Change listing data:
-- -- --

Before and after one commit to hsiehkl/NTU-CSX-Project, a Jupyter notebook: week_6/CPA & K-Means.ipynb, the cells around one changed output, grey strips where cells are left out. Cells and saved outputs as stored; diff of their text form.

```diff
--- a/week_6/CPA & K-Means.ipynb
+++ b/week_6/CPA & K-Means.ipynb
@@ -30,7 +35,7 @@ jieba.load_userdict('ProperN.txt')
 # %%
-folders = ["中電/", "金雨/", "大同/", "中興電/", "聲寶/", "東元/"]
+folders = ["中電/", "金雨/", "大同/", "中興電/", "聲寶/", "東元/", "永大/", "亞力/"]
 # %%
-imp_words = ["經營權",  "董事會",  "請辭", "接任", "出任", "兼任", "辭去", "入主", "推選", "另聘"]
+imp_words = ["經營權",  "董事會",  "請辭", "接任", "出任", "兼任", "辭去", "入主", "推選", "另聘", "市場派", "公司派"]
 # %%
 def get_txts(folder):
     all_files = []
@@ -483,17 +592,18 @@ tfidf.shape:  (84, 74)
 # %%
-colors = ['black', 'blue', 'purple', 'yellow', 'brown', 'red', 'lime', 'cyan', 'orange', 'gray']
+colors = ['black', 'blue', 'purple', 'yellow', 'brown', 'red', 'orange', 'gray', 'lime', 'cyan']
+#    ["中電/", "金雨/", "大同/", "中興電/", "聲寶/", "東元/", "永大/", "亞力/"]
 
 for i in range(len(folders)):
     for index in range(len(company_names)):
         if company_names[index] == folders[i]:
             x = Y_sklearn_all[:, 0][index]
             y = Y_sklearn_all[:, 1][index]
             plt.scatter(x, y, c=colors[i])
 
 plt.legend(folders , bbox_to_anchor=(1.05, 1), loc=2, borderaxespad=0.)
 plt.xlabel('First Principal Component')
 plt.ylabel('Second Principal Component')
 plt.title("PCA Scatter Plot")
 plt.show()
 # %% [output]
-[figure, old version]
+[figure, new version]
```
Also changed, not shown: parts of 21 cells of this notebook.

-- -- --

Lines, not occurrences, are what count: report how many lines of the records above include the word "index", and nothing else.

### WRITTEN REPLY
4